Many 20-Somethings Find It Difficult to Save for the Future

S.J. Steinhardt
Published Date:
Jan 20, 2023

GettyImages-1171764212 Retirement Fund Jar Change Money Coins

Starting a career, paying for housing and food, paying down student debt, saving for retirement and emergencies, and having enough left over to spend on enjoying life have always been difficult. But it seems to be more difficult for today’s 20-somethings, the New York Times reported.

Buffeted by all of these factors, made worse by high inflation and an unstable job market, many young adults are struggling.

A 22-year-old Fort Wayne, Ind., social worker, Shea German-Tanner, has trouble putting as little as $50 into her savings account.
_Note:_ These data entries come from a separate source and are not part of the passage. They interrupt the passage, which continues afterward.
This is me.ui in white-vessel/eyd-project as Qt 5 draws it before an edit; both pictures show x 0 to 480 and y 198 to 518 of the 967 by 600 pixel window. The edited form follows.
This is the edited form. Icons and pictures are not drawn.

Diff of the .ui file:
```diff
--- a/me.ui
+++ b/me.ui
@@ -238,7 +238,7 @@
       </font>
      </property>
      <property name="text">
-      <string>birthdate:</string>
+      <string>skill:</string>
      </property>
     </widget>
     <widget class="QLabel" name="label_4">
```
With a salary of $40,000 and about $600 in her savings account, she has not started saving for retirement.

“Everyone’s telling you to save money and do this and invest, and I feel like I can’t do that because I’m living paycheck to paycheck,” she told the Times. “I feel like the older generation is constantly pushing you to do stuff like they did when they were in their 20s, but it’s not even comparable to when they were in their 20s.”
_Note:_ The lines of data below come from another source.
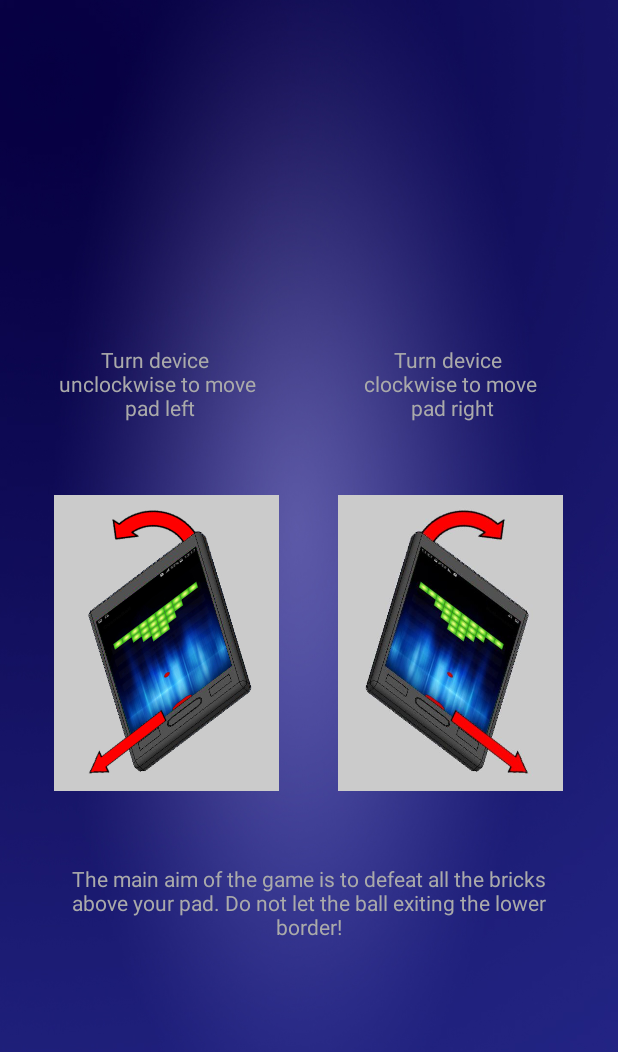
After one commit to wovilon/Pingpong1, an Android app: the layout activity_level_editor.xml on its own in the app's theme, with its tools: preview values and no code run, on a phone screen of 412 x 824 dp. The commit adds this screen. Shown: the top 1052 px of the screen. Run offline under Robolectric (Android 15) with nearby library versions, the phone set to English and light mode, and no system bars.

```diff
--- a/app/src/main/AndroidManifest.xml
+++ b/app/src/main/AndroidManifest.xml
@@ -19,7 +19,7 @@
         <activity android:name=".GameActivity"
             android:screenOrientation="portrait"/>
 
-        <activity android:name=".HowToPlayActivity"
+        <activity android:name=".LevelEditorActivity"
             android:screenOrientation="portrait"/>
 
         <activity android:name=".SettingsActivity"
--- a/app/src/main/java/wovilon/pingpong1/GameActivity.java
+++ b/app/src/main/java/wovilon/pingpong1/GameActivity.java
@@ -19,6 +19,7 @@ import android.media.MediaPlayer;
 import android.os.Bundle;
 import android.util.DisplayMetrics;
 import android.view.KeyEvent;
+import android.view.MotionEvent;
 import android.view.SurfaceHolder;
 import android.view.SurfaceView;
 import android.view.WindowManager;
@@ -67,6 +68,7 @@ public class GameActivity extends Activity implements SensorEventListener {
 
 
 
+
     class GameView extends SurfaceView implements SurfaceHolder.Callback{
         Context context;
         double phoneRotation;
@@ -96,6 +98,7 @@ public class GameActivity extends Activity implements SensorEventListener {
         @Override
         public void surfaceDestroyed(SurfaceHolder surfaceHolder) {
         }
+
     }
 }
 
@@ -145,8 +148,7 @@ class GameManager extends Thread {
 
     @Override
     public void run() {
-        Canvas canvas=null;
-        canvas = surfaceHolder.lockCanvas(null);
+        Canvas canvas = surfaceHolder.lockCanvas(null);
         BackGround backGround=new BackGround(canvas);
         Ball ball=new Ball(canvas,context);
         Pad pad=new Pad(canvas,context,this.displayWidth,this.displayHeight,this.phoneRotation);
--- a/app/src/main/java/wovilon/pingpong1/MainActivity.java
+++ b/app/src/main/java/wovilon/pingpong1/MainActivity.java
@@ -70,7 +70,7 @@ public class MainActivity extends AppCompatActivity implements SensorEventListen
     }
 
     public void onHowClick(View view) {
-        Intent intent=new Intent(MainActivity.this, HowToPlayActivity.class);
+        Intent intent=new Intent(MainActivity.this, LevelEditorActivity.class);
         startActivity(intent);
     }
 
--- /dev/null
+++ b/app/src/main/res/layout/activity_level_editor.xml
@@ -0,0 +1,85 @@
+<?xml version="1.0" encoding="utf-8"?>
+<RelativeLayout xmlns:android="http://schemas.android.com/apk/res/android"
+    xmlns:app="http://schemas.android.com/apk/res-auto"
+    xmlns:tools="http://schemas.android.com/tools"
+    android:id="@+id/activity_how_to_olay"
+    android:layout_width="match_parent"
+    android:layout_height="match_parent"
+    android:paddingBottom="@dimen/activity_vertical_margin"
+    android:paddingLeft="@dimen/activity_horizontal_margin"
+    android:paddingRight="@dimen/activity_horizontal_margin"
+    android:paddingTop="@dimen/activity_vertical_margin"
+    tools:context="wovilon.pingpong1.LevelEditorActivity"
+    android:background="@drawable/menubackground">
+
+    <RelativeLayout
+        android:layout_width="wrap_content"
+        android:layout_height="wrap_content"
+        android:layout_centerVertical="true"
+        android:layout_centerHorizontal="true">
+
+        <ImageView
+            android:id="@+id/imageView6"
+            android:layout_width="150dp"
+            android:layout_height="240dp"
+            android:layout_alignLeft="@+id/textView3"
+            android:layout_alignStart="@+id/textView3"
+            android:layout_alignTop="@+id/imageView4"
+            app:srcCompat="@drawable/turnright"
+            android:layout_alignBottom="@+id/imageView4" />
+
+        <TextView
+            android:id="@+id/textView3"
+            android:layout_width="150dp"
+            android:layout_height="wrap_content"
+            android:layout_alignBaseline="@+id/textView"
+            android:layout_alignBottom="@+id/textView"
+            android:layout_marginLeft="39dp"
+            android:layout_marginStart="39dp"
+            android:layout_toEndOf="@+id/imageView4"
+            android:layout_toRightOf="@+id/imageView4"
+            android:singleLine="false"
+            android:text="@string/HelpRight"
+            android:textAlignment="center"
+            android:textColor="@android:color/darker_gray" />
+
+        <TextView
+            android:id="@+id/textView4"
+            android:layout_width="wrap_content"
+            android:layout_height="wrap_content"
+            android:layout_alignEnd="@+id/imageView6"
+            android:layout_alignParentLeft="true"
+            android:layout_alignParentStart="true"
+            android:layout_alignRight="@+id/imageView6"
+            android:layout_below="@+id/imageView6"
+            android:layout_marginTop="27dp"
+            android:singleLine="false"
+            android:text="@string/MainAim"
+            android:textAlignment="center"
+            android:textColor="@android:color/darker_gray" />
+
+        <ImageView
+            android:id="@+id/imageView4"
+            android:layout_width="150dp"
+            android:layout_height="240dp"
+            android:layout_alignParentLeft="true"
+            android:layout_alignParentStart="true"
+            android:layout_below="@+id/textView"
+            android:layout_marginTop="27dp"
+            app:srcCompat="@drawable/turnleft" />
+
+        <TextView
+            android:id="@+id/textView"
+            android:layout_width="wrap_content"
+            android:layout_height="wrap_content"
+            android:layout_marginTop="34dp"
+            android:singleLine="false"
+            android:text="@string/HespLeft"
+            android:textAlignment="center"
+            android:textColor="@android:color/darker_gray"
+            android:layout_alignParentTop="true"
+            android:layout_alignParentLeft="true"
+            android:layout_alignParentStart="true" />
+    </RelativeLayout>
+
+</RelativeLayout>
--- a/app/src/main/res/values/strings.xml
+++ b/app/src/main/res/values/strings.xml
@@ -28,4 +28,5 @@
     <string name="mode_drunk">Drunk mode</string>
     <string name="mode_ship">Ship mode</string>
     <string name="ball_velocity">Ball velocity</string>
+    <string name="level_editor">Level editor</string>
 </resources>
```
Also changed, not shown: app/src/main/java/wovilon/pingpong1/HowToPlayActivity.java (deleted, +0 -14 lines), app/src/main/java/wovilon/pingpong1/LevelEditorActivity.java (added, +39 -0 lines), app/src/main/java/wovilon/pingpong1/model/LevelEditorView.java (added, +72 -0 lines), app/src/main/res/layout/activity_how_to_olay.xml (deleted, +0 -85 lines), app/src/main/res/layout/activity_main.xml (+6 -6 lines), 2 other files.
Twenty-five-year-old Aberdeen, N.J., project manager Theresa Fairless told the Times that paying off her student loans has been her priority. After paying off her $50,000 in personal loans, she still owes $23,000 of the $25,900 she borrowed in government loans because she has not been making payments during the student loan pause period.

“I was the first person I knew who had to deal with loans,” she said. Having lived at home since her 2018 graduation, she moved in with her boyfriend and tries to save from her $65,00 salary, while giving $200 a month to her mother.

“I always wanted my emergency fund to be at $10,000,” she told the Times. “I have it there and I feel like I need it to be more. I honestly feel like I’m not just saving for myself—I’m saving for my mom because I know she doesn’t have one.”

First-generation Vietnamese immigrant Thea Pham, 27, sends money to her family in Vietnam. While acknowledging her financial stability, she told the Times that, despite her high income from her finance job, it is culturally expected for her to support her family.

“The majority of my paychecks are actually sent home to my family,” she said. “I didn’t know Americans don’t do that and how abnormal it is.”

Kathia Ramirez, 24, of Bensenville, Ill., holds several part-time jobs and plans to go to college. Earning roughly $2,000 a month, she saves $200 to $300 a month in a savings account, spending the rest on groceries, gas and clothing. She hasn’t thought about saving for retirement.

“I love living at home,” she said. “It does help me save money. I have a really good relationship with my family.”

Certified financial planner Zach Teutsch advised young people to spend the time to figure out their employer’s 401(k) plan, and build an emergency fund to cover unforeseen expenses, rather than small luxuries.

“Big decisions matter a whole lot more than small decisions,” he told the Times. “Contrary to some of the advice out there, most 20-somethings should worry more about jobs, housing, transportation and less about lattes and Netflix.”

One young adult who has been able to save for the future is 28-year-old Brian Teitelbaum of New York. He earns about $90,000 a year as a project manager, and he has an emergency fund, invests, and contributes to both a 401(k) and a Roth IRA. In addition, he tries to use the subway and cooks at home to save money. He does not have any student debt and saves about $2,000 a month. He set up his paycheck to be deposited into different savings accounts.

“I think my favorite thing about finance nowadays is auto deposit,” he said.